Let's plant our way to a healthier city.


what we do

Let's plant our way to a healthier city.

Grown in LA (GiLA) is a call-to-arms to re-envision and revitalize Los Angeles that brings together Los Angeles government entities, non-profits, private organizations, and academic institutions toward a shared mission—converting underutilized land in Los Angeles into a network of nurseries designed to produce the plants needed for green infrastructure projects (such as public parks and LA River restoration) while at the same time provide educational and vocational training opportunities for Angelenos. It is an initiative that unites projects with people to create possibilities for changing the course of our urban environments, otherwise unachievable by individuals.

We provide a collective voice and collaborative framework designed to simultaneously address the ecological, social and economic systems in our communities, using plants as our currency, local education and employment training programs as our fuel, and the LA River as our laboratory.

Grown in LA is collecting seeds from the local Los Angeles region, propagating plants locally within the Los Angeles region, and supplying plants to projects that are also located in the LA area.
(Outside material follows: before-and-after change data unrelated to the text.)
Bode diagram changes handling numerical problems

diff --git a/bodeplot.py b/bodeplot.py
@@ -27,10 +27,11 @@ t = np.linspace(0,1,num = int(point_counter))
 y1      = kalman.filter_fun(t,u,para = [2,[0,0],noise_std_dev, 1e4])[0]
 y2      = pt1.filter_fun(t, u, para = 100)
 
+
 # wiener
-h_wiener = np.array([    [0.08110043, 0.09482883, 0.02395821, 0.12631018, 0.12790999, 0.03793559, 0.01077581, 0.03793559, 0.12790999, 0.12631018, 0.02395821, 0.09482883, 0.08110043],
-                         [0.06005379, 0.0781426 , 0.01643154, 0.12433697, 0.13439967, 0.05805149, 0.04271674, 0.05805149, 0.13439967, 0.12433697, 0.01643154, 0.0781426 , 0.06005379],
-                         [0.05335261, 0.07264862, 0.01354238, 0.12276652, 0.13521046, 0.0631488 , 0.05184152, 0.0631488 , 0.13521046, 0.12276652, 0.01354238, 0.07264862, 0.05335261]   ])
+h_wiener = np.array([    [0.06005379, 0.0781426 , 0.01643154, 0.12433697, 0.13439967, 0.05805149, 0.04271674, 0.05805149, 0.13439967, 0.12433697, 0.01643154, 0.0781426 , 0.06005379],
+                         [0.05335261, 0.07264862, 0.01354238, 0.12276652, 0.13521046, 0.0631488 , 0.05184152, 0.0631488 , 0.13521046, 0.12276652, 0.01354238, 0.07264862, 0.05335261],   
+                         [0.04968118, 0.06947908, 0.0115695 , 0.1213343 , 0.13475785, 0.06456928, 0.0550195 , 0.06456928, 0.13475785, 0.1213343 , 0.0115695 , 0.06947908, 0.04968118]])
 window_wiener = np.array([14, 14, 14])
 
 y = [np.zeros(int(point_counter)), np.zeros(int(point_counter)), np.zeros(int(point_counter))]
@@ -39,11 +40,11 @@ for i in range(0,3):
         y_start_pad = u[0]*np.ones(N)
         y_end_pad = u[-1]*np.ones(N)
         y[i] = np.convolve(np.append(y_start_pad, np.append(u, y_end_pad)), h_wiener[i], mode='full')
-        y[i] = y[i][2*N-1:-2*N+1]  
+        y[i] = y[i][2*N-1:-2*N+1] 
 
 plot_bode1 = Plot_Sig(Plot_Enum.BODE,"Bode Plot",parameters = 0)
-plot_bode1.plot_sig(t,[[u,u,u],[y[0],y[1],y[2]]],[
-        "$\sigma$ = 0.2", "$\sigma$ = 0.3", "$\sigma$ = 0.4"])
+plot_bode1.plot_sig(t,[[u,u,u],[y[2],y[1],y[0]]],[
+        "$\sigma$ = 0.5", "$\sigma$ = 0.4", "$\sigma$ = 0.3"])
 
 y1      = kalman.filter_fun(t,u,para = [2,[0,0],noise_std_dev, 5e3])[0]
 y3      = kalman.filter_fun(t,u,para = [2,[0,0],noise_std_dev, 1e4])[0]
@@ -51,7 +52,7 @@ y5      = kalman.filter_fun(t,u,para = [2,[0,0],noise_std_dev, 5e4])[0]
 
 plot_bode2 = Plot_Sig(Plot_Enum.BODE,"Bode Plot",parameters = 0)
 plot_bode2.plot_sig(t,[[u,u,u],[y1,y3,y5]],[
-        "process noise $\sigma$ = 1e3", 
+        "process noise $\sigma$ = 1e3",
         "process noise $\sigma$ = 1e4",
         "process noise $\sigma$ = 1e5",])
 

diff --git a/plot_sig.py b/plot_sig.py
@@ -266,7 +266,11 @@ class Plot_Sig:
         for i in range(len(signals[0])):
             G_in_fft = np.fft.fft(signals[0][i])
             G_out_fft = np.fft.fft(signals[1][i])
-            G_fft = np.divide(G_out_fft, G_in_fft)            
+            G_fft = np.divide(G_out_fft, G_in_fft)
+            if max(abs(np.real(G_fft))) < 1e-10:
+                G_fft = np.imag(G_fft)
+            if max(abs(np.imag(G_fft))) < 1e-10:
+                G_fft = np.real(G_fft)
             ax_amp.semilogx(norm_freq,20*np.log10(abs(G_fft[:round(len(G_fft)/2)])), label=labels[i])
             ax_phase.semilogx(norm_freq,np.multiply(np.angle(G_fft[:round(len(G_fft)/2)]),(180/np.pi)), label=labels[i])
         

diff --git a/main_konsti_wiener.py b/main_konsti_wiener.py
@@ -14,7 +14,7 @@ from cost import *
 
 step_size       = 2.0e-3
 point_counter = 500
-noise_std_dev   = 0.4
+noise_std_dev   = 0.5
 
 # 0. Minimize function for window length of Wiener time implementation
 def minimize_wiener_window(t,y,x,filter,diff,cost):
Nurseries we help start will also serve as laboratories that research topics related to urban ecology, a task not being tackled by any other nursery in Southern California.

Here's what we are working towards.

  • Increasing public awareness about native plants through media and outreach efforts

  • Building and cultivating partnerships with key stakeholders

  • Facilitating communication and knowledge/resource sharing among partners

  • Advocating for the production and incorporation of native plants in our local communities

  • Helping to start new nurseries in the LA region

  • Increasing native seed sources within the urban core to streamline collection and storage, and increase natural disaster preparedness

  • Developing educational programming for middle and high school students, college-level students, and the general public

  • Developing vocational training programs for youth corps, veterans, and other Angelenos